The Red Line

I stepped into the L train on my way from The Art Institute of Chicago to my brother’s house in Roger’s Park neighborhood, and was immediately greeted with a pungent odor.  It was the recognizable smell of stale urine and body odor.  I’m normally not bothered by odors, especially when they are expected on public transportation or cramped elevators.  But this was unusually strong.

The source of the smell became evident when I turned to see a man in tattered clothing hunched over three seats, with plastic bags of his possessions surrounding him.  The man looked to be about mid sixties in age, with a long grey beard, and eyes closed.  

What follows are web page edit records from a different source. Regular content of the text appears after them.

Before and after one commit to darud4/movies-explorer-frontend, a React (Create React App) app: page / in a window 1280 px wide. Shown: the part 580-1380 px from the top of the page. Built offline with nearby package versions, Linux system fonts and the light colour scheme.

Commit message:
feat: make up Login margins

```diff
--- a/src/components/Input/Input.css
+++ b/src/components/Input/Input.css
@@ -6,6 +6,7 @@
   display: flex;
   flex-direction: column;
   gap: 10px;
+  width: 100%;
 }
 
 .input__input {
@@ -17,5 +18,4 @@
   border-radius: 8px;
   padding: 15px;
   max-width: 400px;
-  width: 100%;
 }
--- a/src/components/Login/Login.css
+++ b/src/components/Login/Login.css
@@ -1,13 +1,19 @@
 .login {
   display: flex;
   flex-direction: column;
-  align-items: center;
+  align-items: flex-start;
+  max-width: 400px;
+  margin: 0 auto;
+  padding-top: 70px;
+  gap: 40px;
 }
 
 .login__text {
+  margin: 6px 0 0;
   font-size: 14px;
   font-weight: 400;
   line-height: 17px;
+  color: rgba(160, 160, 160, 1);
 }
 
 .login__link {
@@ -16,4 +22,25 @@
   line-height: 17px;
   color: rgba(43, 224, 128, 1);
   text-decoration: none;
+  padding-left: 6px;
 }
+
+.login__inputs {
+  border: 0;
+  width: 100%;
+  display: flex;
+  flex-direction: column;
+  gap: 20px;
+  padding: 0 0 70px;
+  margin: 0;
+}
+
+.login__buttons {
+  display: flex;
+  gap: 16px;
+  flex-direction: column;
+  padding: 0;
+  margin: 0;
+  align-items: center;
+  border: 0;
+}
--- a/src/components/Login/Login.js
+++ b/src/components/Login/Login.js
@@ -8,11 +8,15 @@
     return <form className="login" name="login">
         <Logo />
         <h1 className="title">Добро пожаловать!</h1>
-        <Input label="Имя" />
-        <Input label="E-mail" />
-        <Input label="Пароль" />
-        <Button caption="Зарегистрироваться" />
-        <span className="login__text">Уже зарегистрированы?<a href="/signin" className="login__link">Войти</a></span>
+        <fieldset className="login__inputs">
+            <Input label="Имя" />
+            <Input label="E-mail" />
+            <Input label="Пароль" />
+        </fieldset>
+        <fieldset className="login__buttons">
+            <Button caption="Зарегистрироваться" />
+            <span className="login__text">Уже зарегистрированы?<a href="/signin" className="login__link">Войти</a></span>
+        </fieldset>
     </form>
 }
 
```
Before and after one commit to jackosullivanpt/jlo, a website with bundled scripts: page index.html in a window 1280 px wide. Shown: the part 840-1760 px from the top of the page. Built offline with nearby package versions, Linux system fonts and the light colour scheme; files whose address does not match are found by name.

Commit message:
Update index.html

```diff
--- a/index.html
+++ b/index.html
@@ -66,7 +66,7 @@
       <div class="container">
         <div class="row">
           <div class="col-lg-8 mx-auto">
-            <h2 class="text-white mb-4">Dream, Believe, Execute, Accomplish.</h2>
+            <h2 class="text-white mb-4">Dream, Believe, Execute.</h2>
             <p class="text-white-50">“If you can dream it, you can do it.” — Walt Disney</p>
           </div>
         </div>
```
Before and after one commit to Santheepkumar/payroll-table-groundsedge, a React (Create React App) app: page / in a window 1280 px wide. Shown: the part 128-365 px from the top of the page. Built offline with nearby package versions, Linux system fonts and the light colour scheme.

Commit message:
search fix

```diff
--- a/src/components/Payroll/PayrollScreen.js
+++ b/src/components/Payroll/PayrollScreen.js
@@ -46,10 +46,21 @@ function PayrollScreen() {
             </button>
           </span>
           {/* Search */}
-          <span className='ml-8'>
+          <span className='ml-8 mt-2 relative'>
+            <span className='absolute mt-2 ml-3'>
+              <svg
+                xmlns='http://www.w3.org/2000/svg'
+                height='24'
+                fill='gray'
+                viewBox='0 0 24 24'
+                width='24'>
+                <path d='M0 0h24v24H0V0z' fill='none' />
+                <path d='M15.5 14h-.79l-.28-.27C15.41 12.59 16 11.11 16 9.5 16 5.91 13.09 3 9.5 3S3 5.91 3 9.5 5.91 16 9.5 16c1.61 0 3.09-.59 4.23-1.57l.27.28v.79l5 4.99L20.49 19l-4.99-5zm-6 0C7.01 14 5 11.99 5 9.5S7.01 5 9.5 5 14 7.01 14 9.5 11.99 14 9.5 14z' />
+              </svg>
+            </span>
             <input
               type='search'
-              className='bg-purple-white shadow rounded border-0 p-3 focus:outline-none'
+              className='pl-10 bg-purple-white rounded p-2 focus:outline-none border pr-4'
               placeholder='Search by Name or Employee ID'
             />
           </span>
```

As soon as the train began to pull away from the stop, he began to shriek at the top of his lungs.  The words were unintelligible, and the tone was aggressive and unsettling.  The other passengers in the car practiced the learned etiquette of handling public disturbance such as this - face forward, and pretend not to notice.

His screaming escalated until there was a moment of eerie silence.  The period seemed to linger, a volatile pause that was building up to the next explosion.   After about a minute, he released a primal scream, and in a clear voice, yelled - 


Something that would generally be considered the utterance of someone battling severe mental illness, seemed to immediately take hold and stay with me.  I turned these words over and over in my head.  

There was something about his exclamation that seemed familiar.

I began to realize that the spirit behind those words is what propels me forward each day.    In each moment, each struggle, each act of creation is that very statement.  I didn’t immediately recognize it, because it usually takes the form of it’s more pleasant cousin - “I am alive.”  

The man on the red line has become invisible to most people.  And I too pretended not to see him.  But that did not prevent his message from finding a way in.